(Problem to solve): Examine the material below. Gather every line in which the string "static" appears.

....

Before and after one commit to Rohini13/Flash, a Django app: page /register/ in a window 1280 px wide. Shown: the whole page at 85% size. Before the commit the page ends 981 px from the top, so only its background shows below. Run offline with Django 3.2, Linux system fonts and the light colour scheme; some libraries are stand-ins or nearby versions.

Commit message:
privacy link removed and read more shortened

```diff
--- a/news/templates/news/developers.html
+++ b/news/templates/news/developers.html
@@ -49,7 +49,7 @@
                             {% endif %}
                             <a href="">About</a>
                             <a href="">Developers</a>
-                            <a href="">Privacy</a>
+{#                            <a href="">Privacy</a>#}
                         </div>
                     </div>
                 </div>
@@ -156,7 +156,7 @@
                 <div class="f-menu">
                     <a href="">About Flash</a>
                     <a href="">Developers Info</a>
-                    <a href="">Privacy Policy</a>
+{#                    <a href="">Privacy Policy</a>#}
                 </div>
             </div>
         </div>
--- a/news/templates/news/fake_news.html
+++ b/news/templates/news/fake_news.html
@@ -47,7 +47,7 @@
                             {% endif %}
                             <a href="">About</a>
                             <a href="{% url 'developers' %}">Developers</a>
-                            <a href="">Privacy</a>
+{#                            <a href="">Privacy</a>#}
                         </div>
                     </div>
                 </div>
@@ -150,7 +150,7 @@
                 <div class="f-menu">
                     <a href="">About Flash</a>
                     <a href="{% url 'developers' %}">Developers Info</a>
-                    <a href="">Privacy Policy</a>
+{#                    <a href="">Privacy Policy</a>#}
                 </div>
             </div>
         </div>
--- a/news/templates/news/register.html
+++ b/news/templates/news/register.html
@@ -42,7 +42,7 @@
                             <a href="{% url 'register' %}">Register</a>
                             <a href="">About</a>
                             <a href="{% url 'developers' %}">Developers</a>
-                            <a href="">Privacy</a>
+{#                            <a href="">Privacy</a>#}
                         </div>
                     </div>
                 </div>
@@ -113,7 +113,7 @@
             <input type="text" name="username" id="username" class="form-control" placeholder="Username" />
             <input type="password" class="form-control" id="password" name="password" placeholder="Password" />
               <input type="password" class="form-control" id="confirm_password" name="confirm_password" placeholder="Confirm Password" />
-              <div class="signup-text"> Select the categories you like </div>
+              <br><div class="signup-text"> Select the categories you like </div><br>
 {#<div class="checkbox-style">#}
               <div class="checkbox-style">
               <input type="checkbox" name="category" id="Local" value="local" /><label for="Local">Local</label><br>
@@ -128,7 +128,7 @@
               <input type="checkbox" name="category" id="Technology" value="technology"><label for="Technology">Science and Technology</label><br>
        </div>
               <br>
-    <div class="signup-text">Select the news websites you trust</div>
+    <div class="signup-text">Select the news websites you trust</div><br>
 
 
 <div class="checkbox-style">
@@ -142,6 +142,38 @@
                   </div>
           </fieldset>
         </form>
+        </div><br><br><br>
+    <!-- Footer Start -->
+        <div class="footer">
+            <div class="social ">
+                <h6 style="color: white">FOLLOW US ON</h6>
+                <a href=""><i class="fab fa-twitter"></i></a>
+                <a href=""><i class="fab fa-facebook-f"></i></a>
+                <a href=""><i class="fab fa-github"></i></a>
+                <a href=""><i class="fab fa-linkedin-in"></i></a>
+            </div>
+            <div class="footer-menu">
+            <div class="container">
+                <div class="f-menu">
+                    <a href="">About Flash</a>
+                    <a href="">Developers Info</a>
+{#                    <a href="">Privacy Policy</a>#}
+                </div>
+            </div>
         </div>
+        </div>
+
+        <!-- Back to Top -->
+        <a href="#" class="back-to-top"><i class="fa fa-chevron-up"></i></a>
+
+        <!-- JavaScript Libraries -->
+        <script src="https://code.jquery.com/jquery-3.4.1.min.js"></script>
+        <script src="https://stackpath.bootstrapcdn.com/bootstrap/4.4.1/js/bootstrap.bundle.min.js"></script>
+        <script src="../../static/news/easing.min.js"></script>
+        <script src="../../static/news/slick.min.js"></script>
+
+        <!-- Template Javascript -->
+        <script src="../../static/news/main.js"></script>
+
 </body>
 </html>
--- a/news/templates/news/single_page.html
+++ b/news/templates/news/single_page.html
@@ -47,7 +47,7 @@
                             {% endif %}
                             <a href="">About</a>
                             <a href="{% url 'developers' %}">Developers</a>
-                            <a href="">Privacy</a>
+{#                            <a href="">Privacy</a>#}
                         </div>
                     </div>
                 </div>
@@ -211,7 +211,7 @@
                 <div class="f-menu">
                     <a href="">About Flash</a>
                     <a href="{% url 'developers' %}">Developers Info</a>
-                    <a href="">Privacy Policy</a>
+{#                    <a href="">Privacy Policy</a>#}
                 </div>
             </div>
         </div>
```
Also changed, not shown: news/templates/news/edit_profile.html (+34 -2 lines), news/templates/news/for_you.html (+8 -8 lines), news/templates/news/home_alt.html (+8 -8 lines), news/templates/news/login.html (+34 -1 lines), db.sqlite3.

....

(Result of this task):
+        <script src="../../static/news/easing.min.js"></script>
+        <script src="../../static/news/slick.min.js"></script>
+        <script src="../../static/news/main.js"></script>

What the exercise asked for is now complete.